→ **Activity**
Word for word, output the data, with none of its pictures.

Stored items from a collection
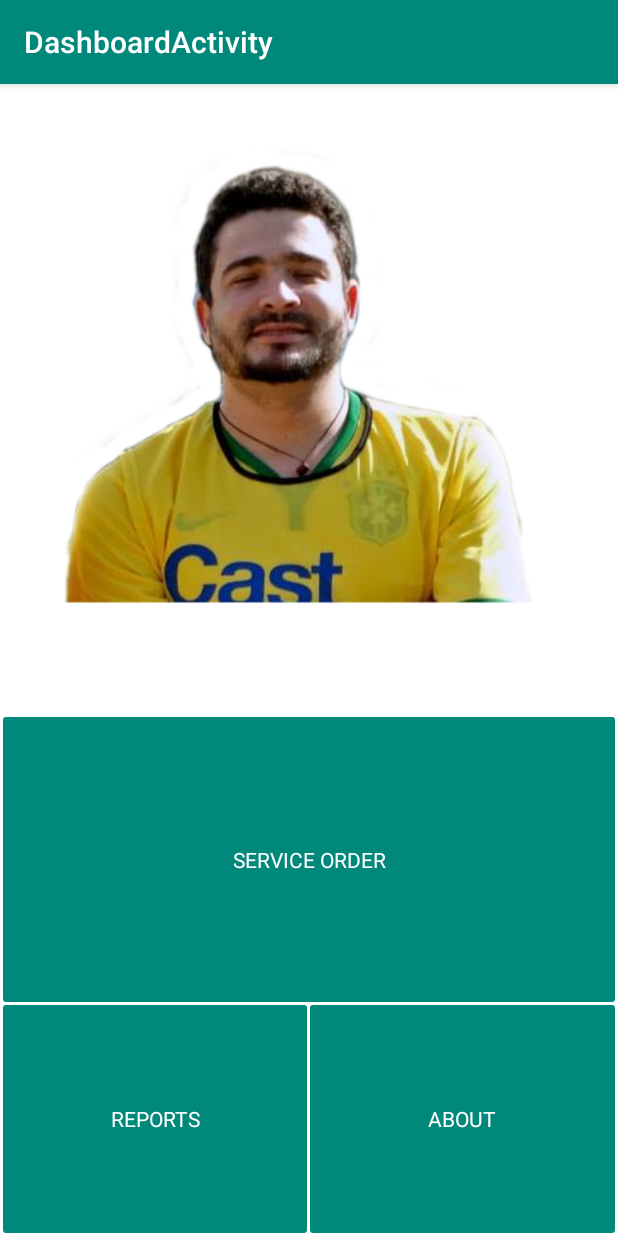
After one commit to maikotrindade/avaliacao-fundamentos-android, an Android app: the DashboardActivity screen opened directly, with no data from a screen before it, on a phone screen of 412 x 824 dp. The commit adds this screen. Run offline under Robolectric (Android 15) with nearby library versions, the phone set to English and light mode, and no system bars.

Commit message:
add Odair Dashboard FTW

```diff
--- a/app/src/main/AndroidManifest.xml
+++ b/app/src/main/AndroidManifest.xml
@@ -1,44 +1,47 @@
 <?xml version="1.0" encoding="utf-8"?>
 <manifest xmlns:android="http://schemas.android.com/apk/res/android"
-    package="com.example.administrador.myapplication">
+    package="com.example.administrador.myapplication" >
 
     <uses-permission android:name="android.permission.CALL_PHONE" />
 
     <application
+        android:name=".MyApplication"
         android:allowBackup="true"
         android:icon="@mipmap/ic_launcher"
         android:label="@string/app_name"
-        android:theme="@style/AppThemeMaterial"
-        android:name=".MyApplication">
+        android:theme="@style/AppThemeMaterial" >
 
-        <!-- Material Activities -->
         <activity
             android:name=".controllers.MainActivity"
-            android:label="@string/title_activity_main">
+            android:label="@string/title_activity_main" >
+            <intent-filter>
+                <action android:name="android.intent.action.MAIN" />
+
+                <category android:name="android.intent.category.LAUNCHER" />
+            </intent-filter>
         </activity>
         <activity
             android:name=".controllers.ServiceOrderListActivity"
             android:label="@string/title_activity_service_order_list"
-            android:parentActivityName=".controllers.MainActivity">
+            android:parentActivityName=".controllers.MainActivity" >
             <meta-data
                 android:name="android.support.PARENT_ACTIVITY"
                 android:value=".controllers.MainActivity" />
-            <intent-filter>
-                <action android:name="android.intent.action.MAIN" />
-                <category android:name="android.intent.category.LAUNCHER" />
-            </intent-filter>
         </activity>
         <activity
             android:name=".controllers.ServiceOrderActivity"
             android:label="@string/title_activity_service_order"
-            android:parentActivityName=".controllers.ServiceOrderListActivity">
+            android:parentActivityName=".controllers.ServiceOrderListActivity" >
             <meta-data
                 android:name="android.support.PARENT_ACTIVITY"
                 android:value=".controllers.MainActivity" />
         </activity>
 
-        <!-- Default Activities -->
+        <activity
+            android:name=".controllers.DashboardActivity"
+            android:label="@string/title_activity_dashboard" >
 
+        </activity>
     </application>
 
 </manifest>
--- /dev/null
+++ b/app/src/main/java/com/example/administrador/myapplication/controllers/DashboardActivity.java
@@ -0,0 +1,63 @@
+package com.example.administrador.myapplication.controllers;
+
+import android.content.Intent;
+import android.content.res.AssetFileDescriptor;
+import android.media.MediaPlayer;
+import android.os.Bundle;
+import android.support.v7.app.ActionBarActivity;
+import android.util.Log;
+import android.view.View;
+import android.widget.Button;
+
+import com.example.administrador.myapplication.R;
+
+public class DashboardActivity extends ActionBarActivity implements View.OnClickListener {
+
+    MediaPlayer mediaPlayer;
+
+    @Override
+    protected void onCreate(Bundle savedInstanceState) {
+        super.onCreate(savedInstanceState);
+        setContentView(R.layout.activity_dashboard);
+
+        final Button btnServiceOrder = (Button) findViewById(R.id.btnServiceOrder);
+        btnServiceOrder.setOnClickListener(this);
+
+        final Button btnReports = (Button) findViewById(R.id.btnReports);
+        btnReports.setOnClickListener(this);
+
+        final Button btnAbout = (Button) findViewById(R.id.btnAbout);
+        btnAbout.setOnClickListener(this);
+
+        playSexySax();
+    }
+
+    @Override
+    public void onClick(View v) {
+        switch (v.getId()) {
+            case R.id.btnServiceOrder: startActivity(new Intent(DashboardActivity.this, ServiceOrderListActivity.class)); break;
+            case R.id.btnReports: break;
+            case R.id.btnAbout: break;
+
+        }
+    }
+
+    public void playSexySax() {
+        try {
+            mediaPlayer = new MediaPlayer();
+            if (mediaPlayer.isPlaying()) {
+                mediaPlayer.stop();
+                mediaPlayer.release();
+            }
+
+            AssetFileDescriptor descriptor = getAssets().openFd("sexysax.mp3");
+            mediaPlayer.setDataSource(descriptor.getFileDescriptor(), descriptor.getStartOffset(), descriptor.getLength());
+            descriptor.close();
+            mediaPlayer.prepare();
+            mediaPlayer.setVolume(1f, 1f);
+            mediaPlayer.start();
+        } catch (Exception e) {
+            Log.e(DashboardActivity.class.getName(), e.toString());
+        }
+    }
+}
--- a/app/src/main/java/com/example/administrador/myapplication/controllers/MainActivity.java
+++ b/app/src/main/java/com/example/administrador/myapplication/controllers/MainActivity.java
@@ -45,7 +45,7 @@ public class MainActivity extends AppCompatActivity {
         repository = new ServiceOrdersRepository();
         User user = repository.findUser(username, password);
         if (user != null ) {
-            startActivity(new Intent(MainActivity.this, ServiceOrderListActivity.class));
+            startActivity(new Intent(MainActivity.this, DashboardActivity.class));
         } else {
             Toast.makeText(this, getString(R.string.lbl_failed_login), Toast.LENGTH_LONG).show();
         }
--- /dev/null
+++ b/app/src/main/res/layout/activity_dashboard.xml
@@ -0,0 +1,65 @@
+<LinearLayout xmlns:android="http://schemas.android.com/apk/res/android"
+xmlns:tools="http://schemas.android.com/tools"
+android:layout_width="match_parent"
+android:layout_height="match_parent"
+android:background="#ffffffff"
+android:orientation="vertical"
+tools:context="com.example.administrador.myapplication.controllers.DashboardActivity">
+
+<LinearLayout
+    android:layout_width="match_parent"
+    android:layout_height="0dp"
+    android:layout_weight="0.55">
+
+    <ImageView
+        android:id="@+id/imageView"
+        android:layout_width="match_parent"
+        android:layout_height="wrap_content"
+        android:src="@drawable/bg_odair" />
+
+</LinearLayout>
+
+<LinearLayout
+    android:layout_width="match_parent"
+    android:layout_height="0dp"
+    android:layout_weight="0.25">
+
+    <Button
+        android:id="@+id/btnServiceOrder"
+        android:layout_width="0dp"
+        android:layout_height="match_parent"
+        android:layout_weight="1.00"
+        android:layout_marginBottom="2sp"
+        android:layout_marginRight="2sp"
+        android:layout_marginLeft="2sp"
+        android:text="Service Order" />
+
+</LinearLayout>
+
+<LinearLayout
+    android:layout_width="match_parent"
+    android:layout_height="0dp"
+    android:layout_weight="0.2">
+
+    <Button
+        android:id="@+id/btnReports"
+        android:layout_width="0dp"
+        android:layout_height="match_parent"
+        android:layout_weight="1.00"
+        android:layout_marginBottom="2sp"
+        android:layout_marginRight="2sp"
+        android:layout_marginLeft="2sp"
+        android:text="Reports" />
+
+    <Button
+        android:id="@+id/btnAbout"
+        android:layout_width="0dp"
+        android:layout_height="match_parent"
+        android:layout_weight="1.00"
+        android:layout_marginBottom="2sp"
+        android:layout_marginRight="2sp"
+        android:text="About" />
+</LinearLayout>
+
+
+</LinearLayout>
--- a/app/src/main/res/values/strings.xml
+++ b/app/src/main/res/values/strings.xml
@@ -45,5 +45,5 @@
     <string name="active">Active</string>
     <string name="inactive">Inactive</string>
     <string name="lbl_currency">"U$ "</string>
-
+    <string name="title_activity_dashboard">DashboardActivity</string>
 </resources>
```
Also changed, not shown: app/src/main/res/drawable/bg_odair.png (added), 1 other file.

→ **Written reply**
After one commit to maikotrindade/avaliacao-fundamentos-android, an Android app: the DashboardActivity screen opened directly, with no data from a screen before it, on a phone screen of 412 x 824 dp. The commit adds this screen. Run offline under Robolectric (Android 15) with nearby library versions, the phone set to English and light mode, and no system bars.

Commit message:
add Odair Dashboard FTW

```diff
--- a/app/src/main/AndroidManifest.xml
+++ b/app/src/main/AndroidManifest.xml
@@ -1,44 +1,47 @@
 <?xml version="1.0" encoding="utf-8"?>
 <manifest xmlns:android="http://schemas.android.com/apk/res/android"
-    package="com.example.administrador.myapplication">
+    package="com.example.administrador.myapplication" >
 
     <uses-permission android:name="android.permission.CALL_PHONE" />
 
     <application
+        android:name=".MyApplication"
         android:allowBackup="true"
         android:icon="@mipmap/ic_launcher"
         android:label="@string/app_name"
-        android:theme="@style/AppThemeMaterial"
-        android:name=".MyApplication">
+        android:theme="@style/AppThemeMaterial" >
 
-        <!-- Material Activities -->
         <activity
             android:name=".controllers.MainActivity"
-            android:label="@string/title_activity_main">
+            android:label="@string/title_activity_main" >
+            <intent-filter>
+                <action android:name="android.intent.action.MAIN" />
+
+                <category android:name="android.intent.category.LAUNCHER" />
+            </intent-filter>
         </activity>
         <activity
             android:name=".controllers.ServiceOrderListActivity"
             android:label="@string/title_activity_service_order_list"
-            android:parentActivityName=".controllers.MainActivity">
+            android:parentActivityName=".controllers.MainActivity" >
             <meta-data
                 android:name="android.support.PARENT_ACTIVITY"
                 android:value=".controllers.MainActivity" />
-            <intent-filter>
-                <action android:name="android.intent.action.MAIN" />
-                <category android:name="android.intent.category.LAUNCHER" />
-            </intent-filter>
         </activity>
         <activity
             android:name=".controllers.ServiceOrderActivity"
             android:label="@string/title_activity_service_order"
-            android:parentActivityName=".controllers.ServiceOrderListActivity">
+            android:parentActivityName=".controllers.ServiceOrderListActivity" >
             <meta-data
                 android:name="android.support.PARENT_ACTIVITY"
                 android:value=".controllers.MainActivity" />
         </activity>
 
-        <!-- Default Activities -->
+        <activity
+            android:name=".controllers.DashboardActivity"
+            android:label="@string/title_activity_dashboard" >
 
+        </activity>
     </application>
 
 </manifest>
--- /dev/null
+++ b/app/src/main/java/com/example/administrador/myapplication/controllers/DashboardActivity.java
@@ -0,0 +1,63 @@
+package com.example.administrador.myapplication.controllers;
+
+import android.content.Intent;
+import android.content.res.AssetFileDescriptor;
+import android.media.MediaPlayer;
+import android.os.Bundle;
+import android.support.v7.app.ActionBarActivity;
+import android.util.Log;
+import android.view.View;
+import android.widget.Button;
+
+import com.example.administrador.myapplication.R;
+
+public class DashboardActivity extends ActionBarActivity implements View.OnClickListener {
+
+    MediaPlayer mediaPlayer;
+
+    @Override
+    protected void onCreate(Bundle savedInstanceState) {
+        super.onCreate(savedInstanceState);
+        setContentView(R.layout.activity_dashboard);
+
+        final Button btnServiceOrder = (Button) findViewById(R.id.btnServiceOrder);
+        btnServiceOrder.setOnClickListener(this);
+
+        final Button btnReports = (Button) findViewById(R.id.btnReports);
+        btnReports.setOnClickListener(this);
+
+        final Button btnAbout = (Button) findViewById(R.id.btnAbout);
+        btnAbout.setOnClickListener(this);
+
+        playSexySax();
+    }
+
+    @Override
+    public void onClick(View v) {
+        switch (v.getId()) {
+            case R.id.btnServiceOrder: startActivity(new Intent(DashboardActivity.this, ServiceOrderListActivity.class)); break;
+            case R.id.btnReports: break;
+            case R.id.btnAbout: break;
+
+        }
+    }
+
+    public void playSexySax() {
+        try {
+            mediaPlayer = new MediaPlayer();
+            if (mediaPlayer.isPlaying()) {
+                mediaPlayer.stop();
+                mediaPlayer.release();
+            }
+
+            AssetFileDescriptor descriptor = getAssets().openFd("sexysax.mp3");
+            mediaPlayer.setDataSource(descriptor.getFileDescriptor(), descriptor.getStartOffset(), descriptor.getLength());
+            descriptor.close();
+            mediaPlayer.prepare();
+            mediaPlayer.setVolume(1f, 1f);
+            mediaPlayer.start();
+        } catch (Exception e) {
+            Log.e(DashboardActivity.class.getName(), e.toString());
+        }
+    }
+}
--- a/app/src/main/java/com/example/administrador/myapplication/controllers/MainActivity.java
+++ b/app/src/main/java/com/example/administrador/myapplication/controllers/MainActivity.java
@@ -45,7 +45,7 @@ public class MainActivity extends AppCompatActivity {
         repository = new ServiceOrdersRepository();
         User user = repository.findUser(username, password);
         if (user != null ) {
-            startActivity(new Intent(MainActivity.this, ServiceOrderListActivity.class));
+            startActivity(new Intent(MainActivity.this, DashboardActivity.class));
         } else {
             Toast.makeText(this, getString(R.string.lbl_failed_login), Toast.LENGTH_LONG).show();
         }
--- /dev/null
+++ b/app/src/main/res/layout/activity_dashboard.xml
@@ -0,0 +1,65 @@
+<LinearLayout xmlns:android="http://schemas.android.com/apk/res/android"
+xmlns:tools="http://schemas.android.com/tools"
+android:layout_width="match_parent"
+android:layout_height="match_parent"
+android:background="#ffffffff"
+android:orientation="vertical"
+tools:context="com.example.administrador.myapplication.controllers.DashboardActivity">
+
+<LinearLayout
+    android:layout_width="match_parent"
+    android:layout_height="0dp"
+    android:layout_weight="0.55">
+
+    <ImageView
+        android:id="@+id/imageView"
+        android:layout_width="match_parent"
+        android:layout_height="wrap_content"
+        android:src="@drawable/bg_odair" />
+
+</LinearLayout>
+
+<LinearLayout
+    android:layout_width="match_parent"
+    android:layout_height="0dp"
+    android:layout_weight="0.25">
+
+    <Button
+        android:id="@+id/btnServiceOrder"
+        android:layout_width="0dp"
+        android:layout_height="match_parent"
+        android:layout_weight="1.00"
+        android:layout_marginBottom="2sp"
+        android:layout_marginRight="2sp"
+        android:layout_marginLeft="2sp"
+        android:text="Service Order" />
+
+</LinearLayout>
+
+<LinearLayout
+    android:layout_width="match_parent"
+    android:layout_height="0dp"
+    android:layout_weight="0.2">
+
+    <Button
+        android:id="@+id/btnReports"
+        android:layout_width="0dp"
+        android:layout_height="match_parent"
+        android:layout_weight="1.00"
+        android:layout_marginBottom="2sp"
+        android:layout_marginRight="2sp"
+        android:layout_marginLeft="2sp"
+        android:text="Reports" />
+
+    <Button
+        android:id="@+id/btnAbout"
+        android:layout_width="0dp"
+        android:layout_height="match_parent"
+        android:layout_weight="1.00"
+        android:layout_marginBottom="2sp"
+        android:layout_marginRight="2sp"
+        android:text="About" />
+</LinearLayout>
+
+
+</LinearLayout>
--- a/app/src/main/res/values/strings.xml
+++ b/app/src/main/res/values/strings.xml
@@ -45,5 +45,5 @@
     <string name="active">Active</string>
     <string name="inactive">Inactive</string>
     <string name="lbl_currency">"U$ "</string>
-
+    <string name="title_activity_dashboard">DashboardActivity</string>
 </resources>
```
Also changed, not shown: app/src/main/res/drawable/bg_odair.png (added), 1 other file.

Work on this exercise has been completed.